MOST ACTIVE BUYER IN SAN DIEGO
It’s not the Beach Boys, but SR Commercial boasts sandy beaches, surfing, fast cars, and Pet Sounds (if you bring your own pet). One more thing it can brag about: acquiring its sixth property so far this year in San Diego, with No. 7 in escrow.
SR is rapidly expanding its acquisition. (Colliers International’s Henry Zahner calls the firm the most active buyer in the San Diego market.) On Friday, we chatted with principals CJ Stos and Adam Robinson, who co-founded the Solana Beach-based CRE investment and third-party management firm. Adam tells us four of the deals purchased this year were bank foreclosures. The seventh, a 25k SF R&D building in Carlsbad, should close at the end of this month. A former broker in Orange County, CJ says it helps to have good relationships with brokers who give them the first call when a bank hires them to sell a property (better than the last call at Karl Strauss).
Adam says the firm focuses on two investment strategies. The first is a short-term game plan where it finds distressed assets that it can retenant or rehab and hold for three years. An example is a 23k SF office/flex building in Sorrento Mesa, where it replaced the roof and HVAC units, and redid the parking and landscaping. SR also has a long-term hold of 10 years or longer for properties it wants to add to its portfolio, like a vacant 50k SF, four-tenant distribution building it just bought in San Marcos. In addition, the firm always retains the selling brokers to serve as the properties? leasing agents.
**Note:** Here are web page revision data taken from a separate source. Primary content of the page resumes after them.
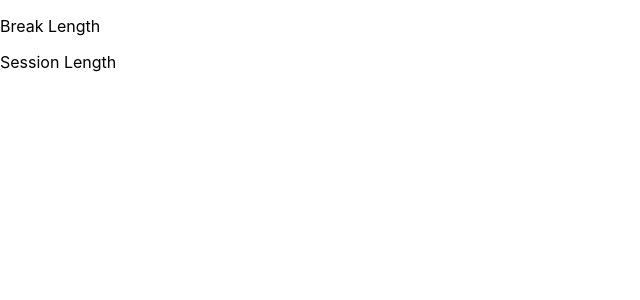
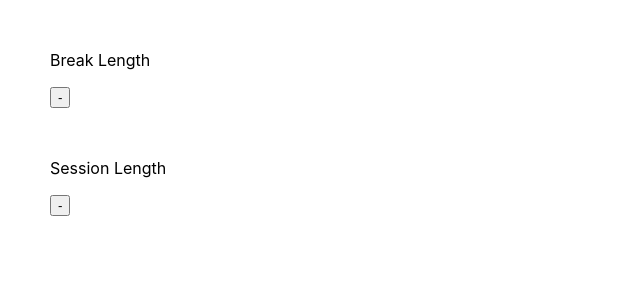
Before and after one commit to Airscripts/fcc-clock, a React (Create React App) app: page / in a window 1280 px wide. Shown: the top 300 px of the page, without its empty margins (0-640 px from the left). Built offline with nearby package versions, Linux system fonts and the light colour scheme.

Commit message:
feature: added user story #3

```diff
--- a/src/App.js
+++ b/src/App.js
@@ -1,8 +1,15 @@
 function App() {
   return (
-    <div className="App">
-      <p id="break-label">Break Length</p>
-      <p id="session-label">Session Length</p>
+    <div id="app">
+      <div>
+        <p id="break-label">Break Length</p>
+        <button id="break-decrement">-</button>
+      </div>
+
+      <div style={{ marginTop: 50 }}>
+        <p id="session-label">Session Length</p>
+        <button id="session-decrement">-</button>
+      </div>
     </div>
   );
 }
--- a/src/index.css
+++ b/src/index.css
@@ -1,5 +1,5 @@
 body {
-  margin: 0;
+  margin: 50px;
   font-family: -apple-system, BlinkMacSystemFont, 'Segoe UI', 'Roboto', 'Oxygen',
     'Ubuntu', 'Cantarell', 'Fira Sans', 'Droid Sans', 'Helvetica Neue',
     sans-serif;
```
The firm’s bread-and-butter has been in the $2M to $7M range, but with new institutional partners such as opportunity funds, the firm’s pursuing larger properties of up to $50M. SR made it to the final round for a $40M industrial portfolio in the South Bay of LA. Adam “grew up in Northern California where it’s too cold to surf,” so his hobby is racing cars. Avid surfer CJ has ridden waves in Fiji, Tahiti, Samoa, Hawaii, and the Maldives. He says a lot of the firm’s clients and vendors surf too, so often they’ll all walk down to the beach and “talk business in the water. We call that a board meeting.”
Article source: Bisnow.com